(Saved data entries)

□ □ □ □ □

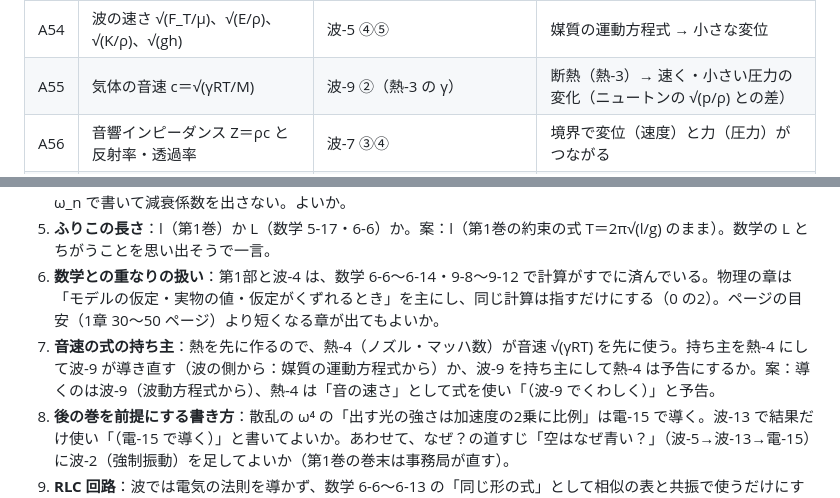
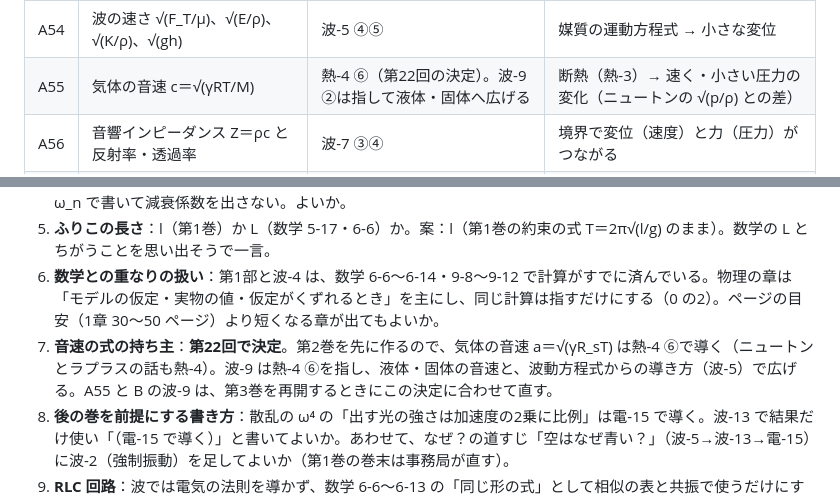
Before and after one commit to Rocky0330pe/textbook, a Markdown page: tools/phys3-plan.md, 2 parts joined by grey strips. GitHub-like rendering.

Commit message:
第3巻の計画書：音速の持ち主を第22回の決定（熱-4 ⑥）に合わせる（第2巻の確認 Q2-38）
Co-Authored-By: Claude Opus 5.5 <noreply@anthropic.com>
Claude-Session: https://claude.ai/code/session_01Q88U4g24nbFPimYUMadros

```diff
--- a/tools/phys3-plan.md
+++ b/tools/phys3-plan.md
@@ -119,7 +119,7 @@
 | A52 | 固有振動数と振動モード（質量行列のある固有値問題） | 波-3 ⑤ | M ẍ＋K x＝0 → x＝v e^{jωt} |
 | A53 | 伝達関数・ステップ応答・PID | 波-4（9-8〜9-12） | 線形の微分方程式 → ラプラス変換 |
 | A54 | 波の速さ √(F_T/μ)、√(E/ρ)、√(K/ρ)、√(gh) | 波-5 ④⑤ | 媒質の運動方程式 → 小さな変位 |
-| A55 | 気体の音速 c＝√(γRT/M) | 波-9 ②（熱-3 の γ） | 断熱（熱-3）→ 速く・小さい圧力の変化（ニュートンの √(p/ρ) との差） |
+| A55 | 気体の音速 c＝√(γRT/M) | 熱-4 ⑥（第22回の決定）。波-9 ②は指して液体・固体へ広げる | 断熱（熱-3）→ 速く・小さい圧力の変化（ニュートンの √(p/ρ) との差） |
 | A56 | 音響インピーダンス Z＝ρc と反射率・透過率 | 波-7 ③④ | 境界で変位（速度）と力（圧力）がつながる |
 | A57 | 分散と群速度 c_g＝dω/dk | 波-7 ⑥ | 近い2つの波の和（うなり）のつつみの速さ |
 | A58 | サンプリング定理（9-4⑭） | 波-11 ② | 9-4 を指し、物理の場面（車輪・音）で |
@@ -813,7 +813,7 @@ series_phys.py の第3巻の「使う数学」の章は、すべて原稿があ
 4. **c の2つの意味の分け方**：第1部は減衰係数 c、第2・3部は波の速さ c、第4部は光速 c。波-10 はセンサーを ζ・ω_n で書いて減衰係数を出さない。よいか。
 5. **ふりこの長さ**：l（第1巻）か L（数学 5-17・6-6）か。案：l（第1巻の約束の式 T＝2π√(l/g) のまま）。数学の L とちがうことを思い出そうで一言。
 6. **数学との重なりの扱い**：第1部と波-4 は、数学 6-6〜6-14・9-8〜9-12 で計算がすでに済んでいる。物理の章は「モデルの仮定・実物の値・仮定がくずれるとき」を主にし、同じ計算は指すだけにする（0 の2）。ページの目安（1章 30〜50 ページ）より短くなる章が出てもよいか。
-7. **音速の式の持ち主**：熱を先に作るので、熱-4（ノズル・マッハ数）が音速 √(γRT) を先に使う。持ち主を熱-4 にして波-9 が導き直す（波の側から：媒質の運動方程式から）か、波-9 を持ち主にして熱-4 は予告にするか。案：導くのは波-9（波動方程式から）、熱-4 は「音の速さ」として式を使い「（波-9 でくわしく）」と予告。
+7. **音速の式の持ち主**：**第22回で決定**。第2巻を先に作るので、気体の音速 a＝√(γR_sT) は熱-4 ⑥で導く（ニュートンとラプラスの話も熱-4）。波-9 は熱-4 ⑥を指し、液体・固体の音速と、波動方程式からの導き方（波-5）で広げる。A55 と B の波-9 は、第3巻を再開するときにこの決定に合わせて直す。
 8. **後の巻を前提にする書き方**：散乱の ω⁴ の「出す光の強さは加速度の2乗に比例」は電-15 で導く。波-13 で結果だけ使い「（電-15 で導く）」と書いてよいか。あわせて、なぜ？の道すじ「空はなぜ青い？」（波-5→波-13→電-15）に波-2（強制振動）を足してよいか（第1巻の巻末は事務局が直す）。
 9. **RLC 回路**：波では電気の法則を導かず、数学 6-6〜6-13 の「同じ形の式」として相似の表と共振で使うだけにする（C-5-3）。よいか。
 10. **事務局への直し**：(a) 第1巻の巻末 ph1-back:62「波長（波-1）」→「波長（波-5）」、(b) 数学 8-13:559「物理シリーズ『波』」→『波動』（数学の側を直すかの判断）、(c) series_phys.py の★（1と同じ）。
```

□ □ □ □ □

[What you should do]: Since the pictures are not wanted, set down only the rest of each record, exactly as above.

[Answer for the task]:
Before and after one commit to Rocky0330pe/textbook, a Markdown page: tools/phys3-plan.md, 2 parts joined by grey strips. GitHub-like rendering.

Commit message:
第3巻の計画書：音速の持ち主を第22回の決定（熱-4 ⑥）に合わせる（第2巻の確認 Q2-38）
Co-Authored-By: Claude Opus 5.5 <noreply@anthropic.com>
Claude-Session: https://claude.ai/code/session_01Q88U4g24nbFPimYUMadros

```diff
--- a/tools/phys3-plan.md
+++ b/tools/phys3-plan.md
@@ -119,7 +119,7 @@
 | A52 | 固有振動数と振動モード（質量行列のある固有値問題） | 波-3 ⑤ | M ẍ＋K x＝0 → x＝v e^{jωt} |
 | A53 | 伝達関数・ステップ応答・PID | 波-4（9-8〜9-12） | 線形の微分方程式 → ラプラス変換 |
 | A54 | 波の速さ √(F_T/μ)、√(E/ρ)、√(K/ρ)、√(gh) | 波-5 ④⑤ | 媒質の運動方程式 → 小さな変位 |
-| A55 | 気体の音速 c＝√(γRT/M) | 波-9 ②（熱-3 の γ） | 断熱（熱-3）→ 速く・小さい圧力の変化（ニュートンの √(p/ρ) との差） |
+| A55 | 気体の音速 c＝√(γRT/M) | 熱-4 ⑥（第22回の決定）。波-9 ②は指して液体・固体へ広げる | 断熱（熱-3）→ 速く・小さい圧力の変化（ニュートンの √(p/ρ) との差） |
 | A56 | 音響インピーダンス Z＝ρc と反射率・透過率 | 波-7 ③④ | 境界で変位（速度）と力（圧力）がつながる |
 | A57 | 分散と群速度 c_g＝dω/dk | 波-7 ⑥ | 近い2つの波の和（うなり）のつつみの速さ |
 | A58 | サンプリング定理（9-4⑭） | 波-11 ② | 9-4 を指し、物理の場面（車輪・音）で |
@@ -813,7 +813,7 @@ series_phys.py の第3巻の「使う数学」の章は、すべて原稿があ
 4. **c の2つの意味の分け方**：第1部は減衰係数 c、第2・3部は波の速さ c、第4部は光速 c。波-10 はセンサーを ζ・ω_n で書いて減衰係数を出さない。よいか。
 5. **ふりこの長さ**：l（第1巻）か L（数学 5-17・6-6）か。案：l（第1巻の約束の式 T＝2π√(l/g) のまま）。数学の L とちがうことを思い出そうで一言。
 6. **数学との重なりの扱い**：第1部と波-4 は、数学 6-6〜6-14・9-8〜9-12 で計算がすでに済んでいる。物理の章は「モデルの仮定・実物の値・仮定がくずれるとき」を主にし、同じ計算は指すだけにする（0 の2）。ページの目安（1章 30〜50 ページ）より短くなる章が出てもよいか。
-7. **音速の式の持ち主**：熱を先に作るので、熱-4（ノズル・マッハ数）が音速 √(γRT) を先に使う。持ち主を熱-4 にして波-9 が導き直す（波の側から：媒質の運動方程式から）か、波-9 を持ち主にして熱-4 は予告にするか。案：導くのは波-9（波動方程式から）、熱-4 は「音の速さ」として式を使い「（波-9 でくわしく）」と予告。
+7. **音速の式の持ち主**：**第22回で決定**。第2巻を先に作るので、気体の音速 a＝√(γR_sT) は熱-4 ⑥で導く（ニュートンとラプラスの話も熱-4）。波-9 は熱-4 ⑥を指し、液体・固体の音速と、波動方程式からの導き方（波-5）で広げる。A55 と B の波-9 は、第3巻を再開するときにこの決定に合わせて直す。
 8. **後の巻を前提にする書き方**：散乱の ω⁴ の「出す光の強さは加速度の2乗に比例」は電-15 で導く。波-13 で結果だけ使い「（電-15 で導く）」と書いてよいか。あわせて、なぜ？の道すじ「空はなぜ青い？」（波-5→波-13→電-15）に波-2（強制振動）を足してよいか（第1巻の巻末は事務局が直す）。
 9. **RLC 回路**：波では電気の法則を導かず、数学 6-6〜6-13 の「同じ形の式」として相似の表と共振で使うだけにする（C-5-3）。よいか。
 10. **事務局への直し**：(a) 第1巻の巻末 ph1-back:62「波長（波-1）」→「波長（波-5）」、(b) 数学 8-13:559「物理シリーズ『波』」→『波動』（数学の側を直すかの判断）、(c) series_phys.py の★（1と同じ）。
```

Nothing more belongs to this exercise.